Exercise
Your answer should be the records below, written out exactly.

Change listing data
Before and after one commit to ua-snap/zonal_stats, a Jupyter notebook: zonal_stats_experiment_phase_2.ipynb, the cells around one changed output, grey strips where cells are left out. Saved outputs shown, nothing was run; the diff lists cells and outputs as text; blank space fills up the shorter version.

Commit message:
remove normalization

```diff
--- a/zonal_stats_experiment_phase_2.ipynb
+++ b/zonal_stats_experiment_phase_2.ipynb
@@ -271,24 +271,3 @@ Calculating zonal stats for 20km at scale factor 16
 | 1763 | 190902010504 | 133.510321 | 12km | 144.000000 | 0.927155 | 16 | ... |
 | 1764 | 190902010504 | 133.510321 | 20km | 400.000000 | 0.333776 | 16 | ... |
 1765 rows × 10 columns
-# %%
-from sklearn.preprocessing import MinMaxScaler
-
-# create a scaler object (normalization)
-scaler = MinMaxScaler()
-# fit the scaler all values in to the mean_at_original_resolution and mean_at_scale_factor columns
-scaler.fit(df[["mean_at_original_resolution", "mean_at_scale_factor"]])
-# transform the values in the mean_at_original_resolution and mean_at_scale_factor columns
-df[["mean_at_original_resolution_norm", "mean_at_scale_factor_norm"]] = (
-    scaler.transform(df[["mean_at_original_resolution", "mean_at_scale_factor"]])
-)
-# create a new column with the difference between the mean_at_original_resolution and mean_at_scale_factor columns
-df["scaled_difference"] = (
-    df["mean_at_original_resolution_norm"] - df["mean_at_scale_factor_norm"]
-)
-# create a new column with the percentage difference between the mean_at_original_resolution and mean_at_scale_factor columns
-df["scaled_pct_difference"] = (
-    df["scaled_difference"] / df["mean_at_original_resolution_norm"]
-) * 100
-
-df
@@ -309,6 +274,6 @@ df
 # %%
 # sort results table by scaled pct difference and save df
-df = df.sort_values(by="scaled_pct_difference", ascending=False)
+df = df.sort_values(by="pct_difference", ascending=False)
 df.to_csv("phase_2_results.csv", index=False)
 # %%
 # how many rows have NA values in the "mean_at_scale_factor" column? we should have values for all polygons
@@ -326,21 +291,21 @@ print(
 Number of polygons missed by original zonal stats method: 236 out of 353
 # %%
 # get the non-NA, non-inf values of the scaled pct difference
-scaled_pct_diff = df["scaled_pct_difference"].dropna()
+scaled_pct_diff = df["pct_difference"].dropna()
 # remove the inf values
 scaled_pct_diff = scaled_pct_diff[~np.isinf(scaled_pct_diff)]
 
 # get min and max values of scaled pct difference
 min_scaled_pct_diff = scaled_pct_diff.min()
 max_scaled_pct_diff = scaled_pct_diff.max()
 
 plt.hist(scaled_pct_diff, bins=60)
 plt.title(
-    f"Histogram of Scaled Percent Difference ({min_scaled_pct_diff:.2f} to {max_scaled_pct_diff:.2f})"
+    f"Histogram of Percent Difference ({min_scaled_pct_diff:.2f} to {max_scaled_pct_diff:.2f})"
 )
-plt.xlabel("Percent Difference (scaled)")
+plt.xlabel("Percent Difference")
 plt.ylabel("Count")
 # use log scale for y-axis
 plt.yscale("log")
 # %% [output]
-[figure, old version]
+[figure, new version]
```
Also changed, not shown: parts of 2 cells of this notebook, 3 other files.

Written answer
Before and after one commit to ua-snap/zonal_stats, a Jupyter notebook: zonal_stats_experiment_phase_2.ipynb, the cells around one changed output, grey strips where cells are left out. Saved outputs shown, nothing was run; the diff lists cells and outputs as text; blank space fills up the shorter version.

Commit message:
remove normalization

```diff
--- a/zonal_stats_experiment_phase_2.ipynb
+++ b/zonal_stats_experiment_phase_2.ipynb
@@ -271,24 +271,3 @@ Calculating zonal stats for 20km at scale factor 16
 | 1763 | 190902010504 | 133.510321 | 12km | 144.000000 | 0.927155 | 16 | ... |
 | 1764 | 190902010504 | 133.510321 | 20km | 400.000000 | 0.333776 | 16 | ... |
 1765 rows × 10 columns
-# %%
-from sklearn.preprocessing import MinMaxScaler
-
-# create a scaler object (normalization)
-scaler = MinMaxScaler()
-# fit the scaler all values in to the mean_at_original_resolution and mean_at_scale_factor columns
-scaler.fit(df[["mean_at_original_resolution", "mean_at_scale_factor"]])
-# transform the values in the mean_at_original_resolution and mean_at_scale_factor columns
-df[["mean_at_original_resolution_norm", "mean_at_scale_factor_norm"]] = (
-    scaler.transform(df[["mean_at_original_resolution", "mean_at_scale_factor"]])
-)
-# create a new column with the difference between the mean_at_original_resolution and mean_at_scale_factor columns
-df["scaled_difference"] = (
-    df["mean_at_original_resolution_norm"] - df["mean_at_scale_factor_norm"]
-)
-# create a new column with the percentage difference between the mean_at_original_resolution and mean_at_scale_factor columns
-df["scaled_pct_difference"] = (
-    df["scaled_difference"] / df["mean_at_original_resolution_norm"]
-) * 100
-
-df
@@ -309,6 +274,6 @@ df
 # %%
 # sort results table by scaled pct difference and save df
-df = df.sort_values(by="scaled_pct_difference", ascending=False)
+df = df.sort_values(by="pct_difference", ascending=False)
 df.to_csv("phase_2_results.csv", index=False)
 # %%
 # how many rows have NA values in the "mean_at_scale_factor" column? we should have values for all polygons
@@ -326,21 +291,21 @@ print(
 Number of polygons missed by original zonal stats method: 236 out of 353
 # %%
 # get the non-NA, non-inf values of the scaled pct difference
-scaled_pct_diff = df["scaled_pct_difference"].dropna()
+scaled_pct_diff = df["pct_difference"].dropna()
 # remove the inf values
 scaled_pct_diff = scaled_pct_diff[~np.isinf(scaled_pct_diff)]
 
 # get min and max values of scaled pct difference
 min_scaled_pct_diff = scaled_pct_diff.min()
 max_scaled_pct_diff = scaled_pct_diff.max()
 
 plt.hist(scaled_pct_diff, bins=60)
 plt.title(
-    f"Histogram of Scaled Percent Difference ({min_scaled_pct_diff:.2f} to {max_scaled_pct_diff:.2f})"
+    f"Histogram of Percent Difference ({min_scaled_pct_diff:.2f} to {max_scaled_pct_diff:.2f})"
 )
-plt.xlabel("Percent Difference (scaled)")
+plt.xlabel("Percent Difference")
 plt.ylabel("Count")
 # use log scale for y-axis
 plt.yscale("log")
 # %% [output]
-[figure, old version]
+[figure, new version]
```
Also changed, not shown: parts of 2 cells of this notebook, 3 other files.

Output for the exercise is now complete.